_Action item_:
For this exercise, restate every line below word for word and drop the images.

*** Records for this exercise

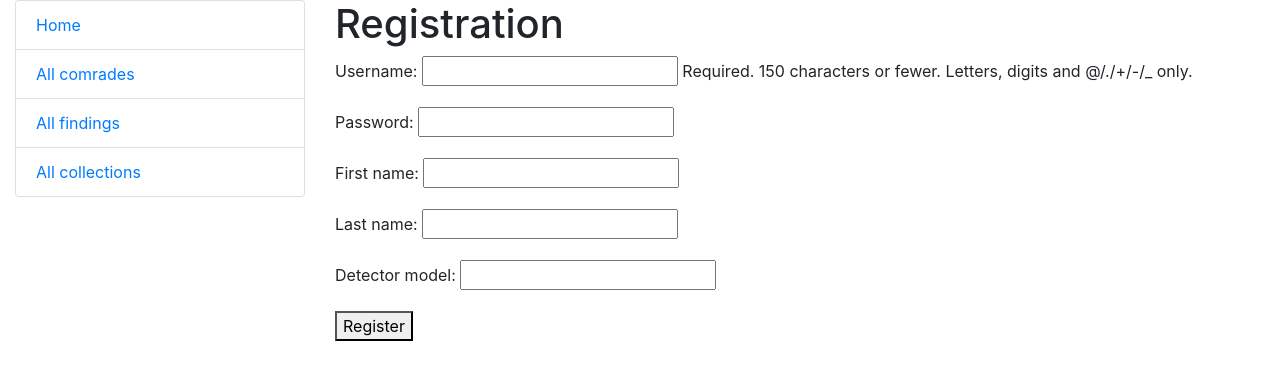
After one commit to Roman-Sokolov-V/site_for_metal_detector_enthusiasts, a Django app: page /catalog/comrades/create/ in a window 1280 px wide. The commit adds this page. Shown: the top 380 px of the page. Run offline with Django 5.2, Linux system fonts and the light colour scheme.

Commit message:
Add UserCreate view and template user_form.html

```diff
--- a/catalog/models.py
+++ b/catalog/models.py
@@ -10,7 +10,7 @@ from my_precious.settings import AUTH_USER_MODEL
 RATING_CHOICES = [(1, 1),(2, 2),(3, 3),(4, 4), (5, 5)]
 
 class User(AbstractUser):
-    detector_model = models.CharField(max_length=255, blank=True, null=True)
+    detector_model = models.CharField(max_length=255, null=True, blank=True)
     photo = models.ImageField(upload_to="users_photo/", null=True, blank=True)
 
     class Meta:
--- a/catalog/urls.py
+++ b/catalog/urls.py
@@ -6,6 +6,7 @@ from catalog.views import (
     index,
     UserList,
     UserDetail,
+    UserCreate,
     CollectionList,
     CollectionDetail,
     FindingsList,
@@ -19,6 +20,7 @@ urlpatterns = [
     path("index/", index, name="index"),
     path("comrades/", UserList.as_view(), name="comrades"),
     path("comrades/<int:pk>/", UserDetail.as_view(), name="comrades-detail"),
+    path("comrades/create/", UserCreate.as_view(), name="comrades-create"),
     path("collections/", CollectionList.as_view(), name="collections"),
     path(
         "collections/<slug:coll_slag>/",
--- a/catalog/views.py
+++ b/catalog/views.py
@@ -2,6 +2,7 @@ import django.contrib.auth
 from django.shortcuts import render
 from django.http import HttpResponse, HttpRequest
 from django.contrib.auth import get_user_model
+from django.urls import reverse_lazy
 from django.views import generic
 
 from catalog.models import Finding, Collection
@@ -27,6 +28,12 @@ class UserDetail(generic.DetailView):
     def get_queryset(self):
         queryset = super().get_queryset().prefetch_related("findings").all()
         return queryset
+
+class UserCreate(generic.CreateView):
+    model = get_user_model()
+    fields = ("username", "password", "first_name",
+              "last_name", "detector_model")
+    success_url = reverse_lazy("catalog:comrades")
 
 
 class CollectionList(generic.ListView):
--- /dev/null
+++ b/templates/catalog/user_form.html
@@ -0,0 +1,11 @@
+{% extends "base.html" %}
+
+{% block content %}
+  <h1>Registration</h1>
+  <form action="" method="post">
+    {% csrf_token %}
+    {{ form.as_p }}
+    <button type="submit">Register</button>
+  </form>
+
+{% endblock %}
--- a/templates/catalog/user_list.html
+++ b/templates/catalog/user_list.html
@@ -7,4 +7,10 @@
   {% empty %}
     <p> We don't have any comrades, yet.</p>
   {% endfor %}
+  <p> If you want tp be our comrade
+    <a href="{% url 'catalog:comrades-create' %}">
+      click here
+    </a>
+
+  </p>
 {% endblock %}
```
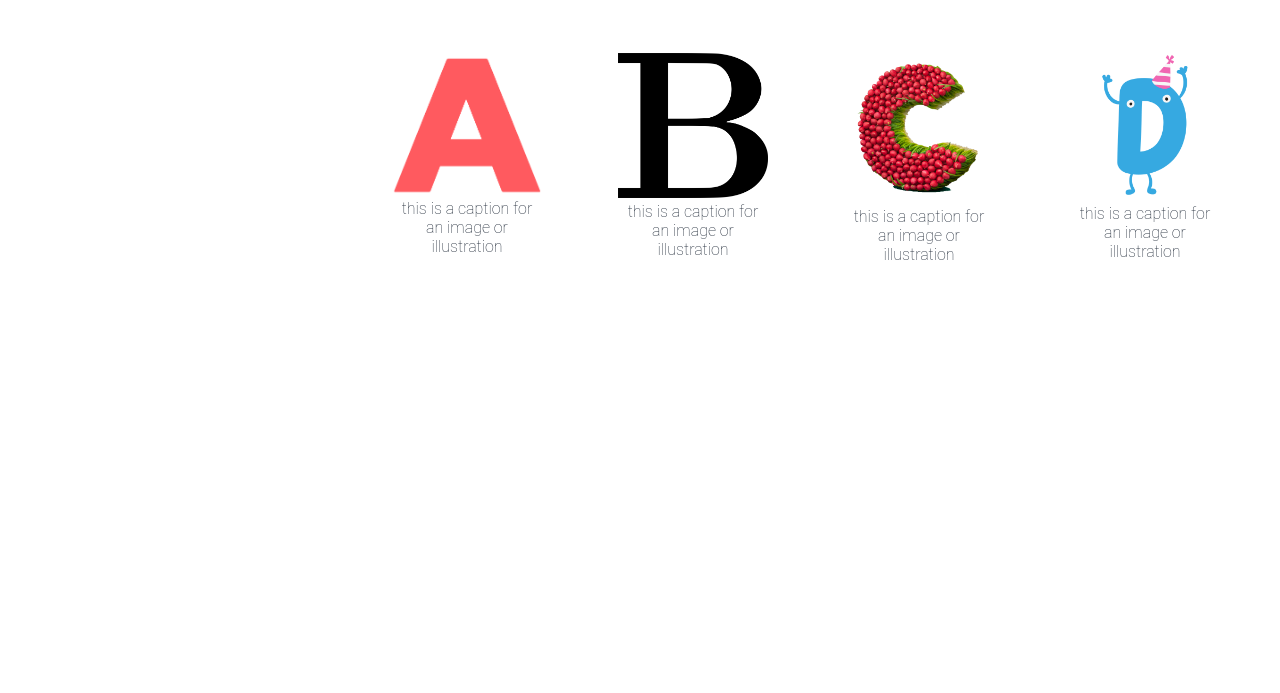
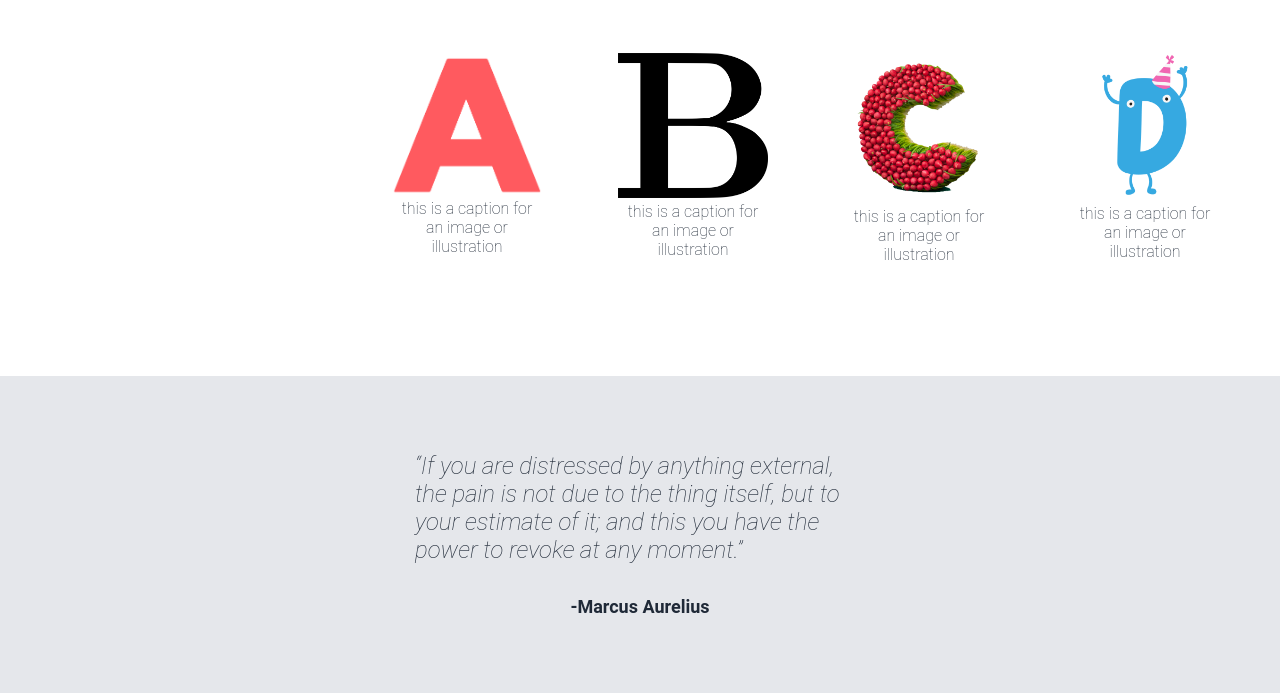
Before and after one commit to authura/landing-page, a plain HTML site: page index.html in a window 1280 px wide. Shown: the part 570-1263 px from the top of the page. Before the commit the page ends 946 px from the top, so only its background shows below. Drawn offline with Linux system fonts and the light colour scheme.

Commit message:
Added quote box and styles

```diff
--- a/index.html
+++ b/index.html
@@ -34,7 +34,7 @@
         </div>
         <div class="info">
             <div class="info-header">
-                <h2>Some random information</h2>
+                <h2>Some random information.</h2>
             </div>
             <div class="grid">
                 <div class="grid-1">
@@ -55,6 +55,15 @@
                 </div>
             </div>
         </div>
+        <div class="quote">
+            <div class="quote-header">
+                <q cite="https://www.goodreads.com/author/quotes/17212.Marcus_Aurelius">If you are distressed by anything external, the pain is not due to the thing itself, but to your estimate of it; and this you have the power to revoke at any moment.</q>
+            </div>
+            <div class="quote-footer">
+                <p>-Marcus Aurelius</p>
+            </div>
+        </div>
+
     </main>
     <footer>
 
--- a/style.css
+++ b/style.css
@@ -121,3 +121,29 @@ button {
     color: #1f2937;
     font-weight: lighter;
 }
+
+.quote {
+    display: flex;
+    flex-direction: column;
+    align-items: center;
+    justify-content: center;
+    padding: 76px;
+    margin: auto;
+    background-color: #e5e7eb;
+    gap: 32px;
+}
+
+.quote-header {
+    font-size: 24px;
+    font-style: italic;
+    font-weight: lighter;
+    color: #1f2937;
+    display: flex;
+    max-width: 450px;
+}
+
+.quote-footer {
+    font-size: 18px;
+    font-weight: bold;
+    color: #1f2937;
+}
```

******

_Exercise result_:
After one commit to Roman-Sokolov-V/site_for_metal_detector_enthusiasts, a Django app: page /catalog/comrades/create/ in a window 1280 px wide. The commit adds this page. Shown: the top 380 px of the page. Run offline with Django 5.2, Linux system fonts and the light colour scheme.

Commit message:
Add UserCreate view and template user_form.html

```diff
--- a/catalog/models.py
+++ b/catalog/models.py
@@ -10,7 +10,7 @@ from my_precious.settings import AUTH_USER_MODEL
 RATING_CHOICES = [(1, 1),(2, 2),(3, 3),(4, 4), (5, 5)]
 
 class User(AbstractUser):
-    detector_model = models.CharField(max_length=255, blank=True, null=True)
+    detector_model = models.CharField(max_length=255, null=True, blank=True)
     photo = models.ImageField(upload_to="users_photo/", null=True, blank=True)
 
     class Meta:
--- a/catalog/urls.py
+++ b/catalog/urls.py
@@ -6,6 +6,7 @@ from catalog.views import (
     index,
     UserList,
     UserDetail,
+    UserCreate,
     CollectionList,
     CollectionDetail,
     FindingsList,
@@ -19,6 +20,7 @@ urlpatterns = [
     path("index/", index, name="index"),
     path("comrades/", UserList.as_view(), name="comrades"),
     path("comrades/<int:pk>/", UserDetail.as_view(), name="comrades-detail"),
+    path("comrades/create/", UserCreate.as_view(), name="comrades-create"),
     path("collections/", CollectionList.as_view(), name="collections"),
     path(
         "collections/<slug:coll_slag>/",
--- a/catalog/views.py
+++ b/catalog/views.py
@@ -2,6 +2,7 @@ import django.contrib.auth
 from django.shortcuts import render
 from django.http import HttpResponse, HttpRequest
 from django.contrib.auth import get_user_model
+from django.urls import reverse_lazy
 from django.views import generic
 
 from catalog.models import Finding, Collection
@@ -27,6 +28,12 @@ class UserDetail(generic.DetailView):
     def get_queryset(self):
         queryset = super().get_queryset().prefetch_related("findings").all()
         return queryset
+
+class UserCreate(generic.CreateView):
+    model = get_user_model()
+    fields = ("username", "password", "first_name",
+              "last_name", "detector_model")
+    success_url = reverse_lazy("catalog:comrades")
 
 
 class CollectionList(generic.ListView):
--- /dev/null
+++ b/templates/catalog/user_form.html
@@ -0,0 +1,11 @@
+{% extends "base.html" %}
+
+{% block content %}
+  <h1>Registration</h1>
+  <form action="" method="post">
+    {% csrf_token %}
+    {{ form.as_p }}
+    <button type="submit">Register</button>
+  </form>
+
+{% endblock %}
--- a/templates/catalog/user_list.html
+++ b/templates/catalog/user_list.html
@@ -7,4 +7,10 @@
   {% empty %}
     <p> We don't have any comrades, yet.</p>
   {% endfor %}
+  <p> If you want tp be our comrade
+    <a href="{% url 'catalog:comrades-create' %}">
+      click here
+    </a>
+
+  </p>
 {% endblock %}
```
Before and after one commit to authura/landing-page, a plain HTML site: page index.html in a window 1280 px wide. Shown: the part 570-1263 px from the top of the page. Before the commit the page ends 946 px from the top, so only its background shows below. Drawn offline with Linux system fonts and the light colour scheme.

Commit message:
Added quote box and styles

```diff
--- a/index.html
+++ b/index.html
@@ -34,7 +34,7 @@
         </div>
         <div class="info">
             <div class="info-header">
-                <h2>Some random information</h2>
+                <h2>Some random information.</h2>
             </div>
             <div class="grid">
                 <div class="grid-1">
@@ -55,6 +55,15 @@
                 </div>
             </div>
         </div>
+        <div class="quote">
+            <div class="quote-header">
+                <q cite="https://www.goodreads.com/author/quotes/17212.Marcus_Aurelius">If you are distressed by anything external, the pain is not due to the thing itself, but to your estimate of it; and this you have the power to revoke at any moment.</q>
+            </div>
+            <div class="quote-footer">
+                <p>-Marcus Aurelius</p>
+            </div>
+        </div>
+
     </main>
     <footer>
 
--- a/style.css
+++ b/style.css
@@ -121,3 +121,29 @@ button {
     color: #1f2937;
     font-weight: lighter;
 }
+
+.quote {
+    display: flex;
+    flex-direction: column;
+    align-items: center;
+    justify-content: center;
+    padding: 76px;
+    margin: auto;
+    background-color: #e5e7eb;
+    gap: 32px;
+}
+
+.quote-header {
+    font-size: 24px;
+    font-style: italic;
+    font-weight: lighter;
+    color: #1f2937;
+    display: flex;
+    max-width: 450px;
+}
+
+.quote-footer {
+    font-size: 18px;
+    font-weight: bold;
+    color: #1f2937;
+}
```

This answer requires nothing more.